Re: Mexican White-lipped Frogs in Texas

Post by Jeff » January 29th, 2014, 4:57 pm

Those are all relatively old numbers for those institutions.
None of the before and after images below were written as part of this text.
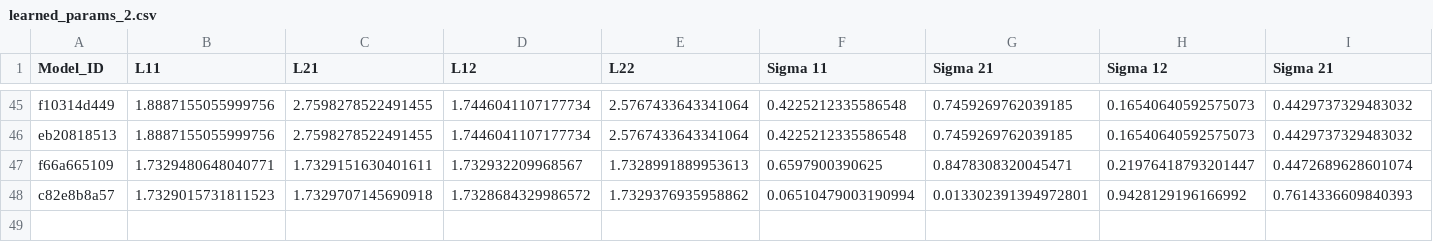
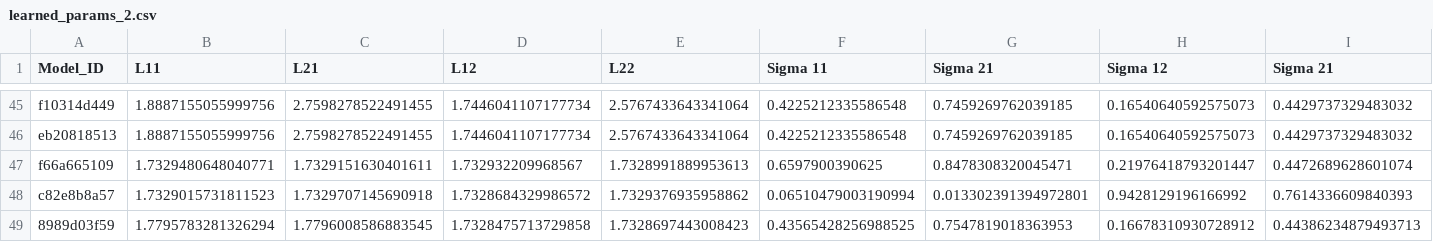
Before and after one commit to yamacisik/gated_kernel_tpp, a CSV file: learned_params_2.csv, drawn as a sheet; only a part is shown, gaps mark what is left out; rows hold the shown columns only; the diff names each change by its address in the sheet, - before the commit and + after, or states it on an @@ line.

```diff
--- a/learned_params_2.csv
+++ b/learned_params_2.csv
+row 49: 8989d03f59 | 1.7795783281326294 | 1.7796008586883545 | 1.7328475713729858 | 1.7328697443008423 | 0.43565428256988525 | 0.7547819018363953 | 0.16678310930728912 | 0.44386234879493713
```
Also changed, not shown: results.csv.
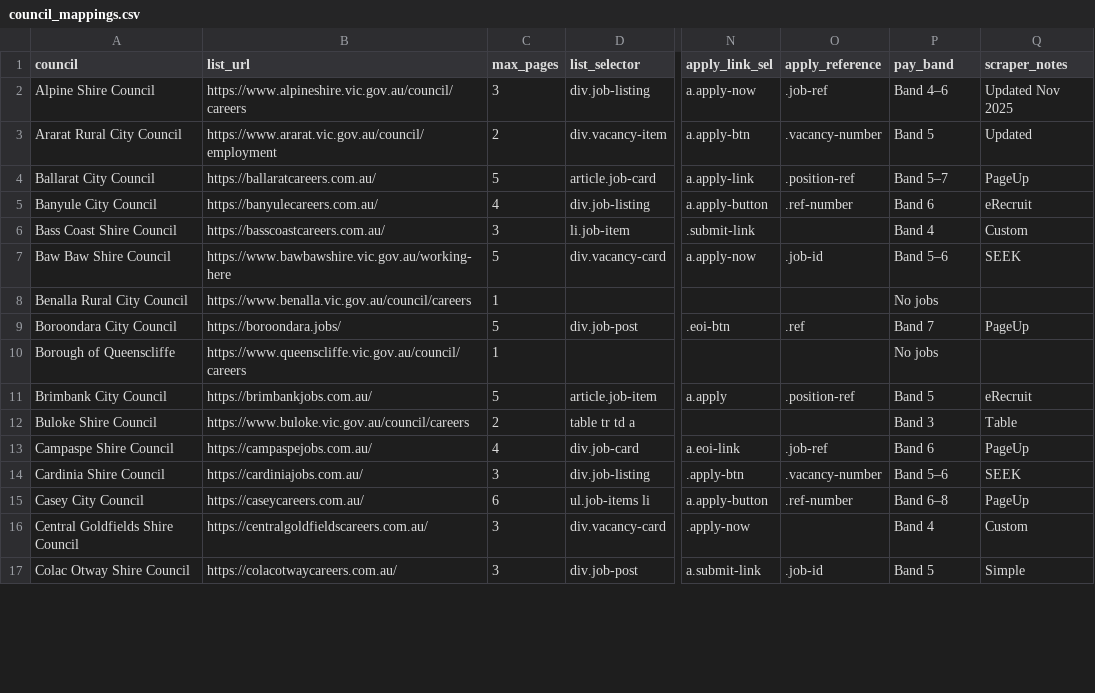
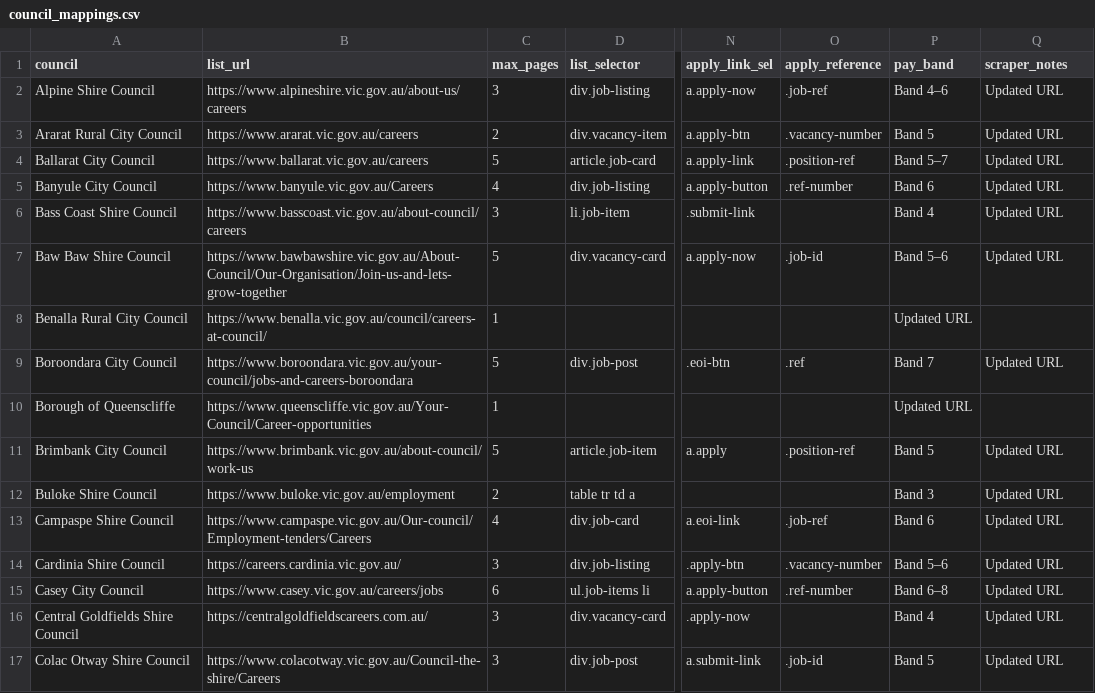
Before and after one commit to bandsight/jobsight, a CSV file: council_mappings.csv, drawn as a sheet; only a part is shown, gaps mark what is left out; the diff covers the shown part only; the diff names each change by its address in the sheet, - before the commit and + after, or states it on an @@ line.

Commit message:
Update council_mappings.csv

```diff
--- a/council_mappings.csv
+++ b/council_mappings.csv
-B2 (list_url): https://www.alpineshire.vic.gov.au/council/careers
+B2 (list_url): https://www.alpineshire.vic.gov.au/about-us/careers
-Q2 (scraper_notes): Updated Nov 2025
+Q2 (scraper_notes): Updated URL
-B3 (list_url): https://www.ararat.vic.gov.au/council/employment
+B3 (list_url): https://www.ararat.vic.gov.au/careers
-Q3 (scraper_notes): Updated
+Q3 (scraper_notes): Updated URL
-B4 (list_url): https://ballaratcareers.com.au/
+B4 (list_url): https://www.ballarat.vic.gov.au/careers
-Q4 (scraper_notes): PageUp
+Q4 (scraper_notes): Updated URL
-B5 (list_url): https://banyulecareers.com.au/
+B5 (list_url): https://www.banyule.vic.gov.au/Careers
-Q5 (scraper_notes): eRecruit
+Q5 (scraper_notes): Updated URL
-B6 (list_url): https://basscoastcareers.com.au/
+B6 (list_url): https://www.basscoast.vic.gov.au/about-council/careers
-Q6 (scraper_notes): Custom
+Q6 (scraper_notes): Updated URL
-B7 (list_url): https://www.bawbawshire.vic.gov.au/working-here
+B7 (list_url): https://www.bawbawshire.vic.gov.au/About-Council/Our-Organisation/Join-us-and-lets-grow-together
-Q7 (scraper_notes): SEEK
+Q7 (scraper_notes): Updated URL
-B8 (list_url): https://www.benalla.vic.gov.au/council/careers
+B8 (list_url): https://www.benalla.vic.gov.au/council/careers-at-council/
-P8 (pay_band): No jobs
+P8 (pay_band): Updated URL
-B9 (list_url): https://boroondara.jobs/
+B9 (list_url): https://www.boroondara.vic.gov.au/your-council/jobs-and-careers-boroondara
-Q9 (scraper_notes): PageUp
+Q9 (scraper_notes): Updated URL
-B10 (list_url): https://www.queenscliffe.vic.gov.au/council/careers
+B10 (list_url): https://www.queenscliffe.vic.gov.au/Your-Council/Career-opportunities
-P10 (pay_band): No jobs
+P10 (pay_band): Updated URL
-B11 (list_url): https://brimbankjobs.com.au/
+B11 (list_url): https://www.brimbank.vic.gov.au/about-council/work-us
-Q11 (scraper_notes): eRecruit
+Q11 (scraper_notes): Updated URL
-B12 (list_url): https://www.buloke.vic.gov.au/council/careers
+B12 (list_url): https://www.buloke.vic.gov.au/employment
-Q12 (scraper_notes): Table
+Q12 (scraper_notes): Updated URL
-B13 (list_url): https://campaspejobs.com.au/
+B13 (list_url): https://www.campaspe.vic.gov.au/Our-council/Employment-tenders/Careers
-Q13 (scraper_notes): PageUp
+Q13 (scraper_notes): Updated URL
-B14 (list_url): https://cardiniajobs.com.au/
+B14 (list_url): https://careers.cardinia.vic.gov.au/
-Q14 (scraper_notes): SEEK
+Q14 (scraper_notes): Updated URL
-B15 (list_url): https://caseycareers.com.au/
+B15 (list_url): https://www.casey.vic.gov.au/careers/jobs
-Q15 (scraper_notes): PageUp
+Q15 (scraper_notes): Updated URL
-Q16 (scraper_notes): Custom
+Q16 (scraper_notes): Updated URL
-B17 (list_url): https://colacotwaycareers.com.au/
+B17 (list_url): https://www.colacotway.vic.gov.au/Council-the-shire/Careers
-Q17 (scraper_notes): Simple
+Q17 (scraper_notes): Updated URL
```
Also changed, not shown: 112 edited cells elsewhere in this file.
You can find those records, plus those of other institutions, by doing a search here http://herpnet.org/

In addition, three of those collections have searchable databases online.

Jeff

John Williams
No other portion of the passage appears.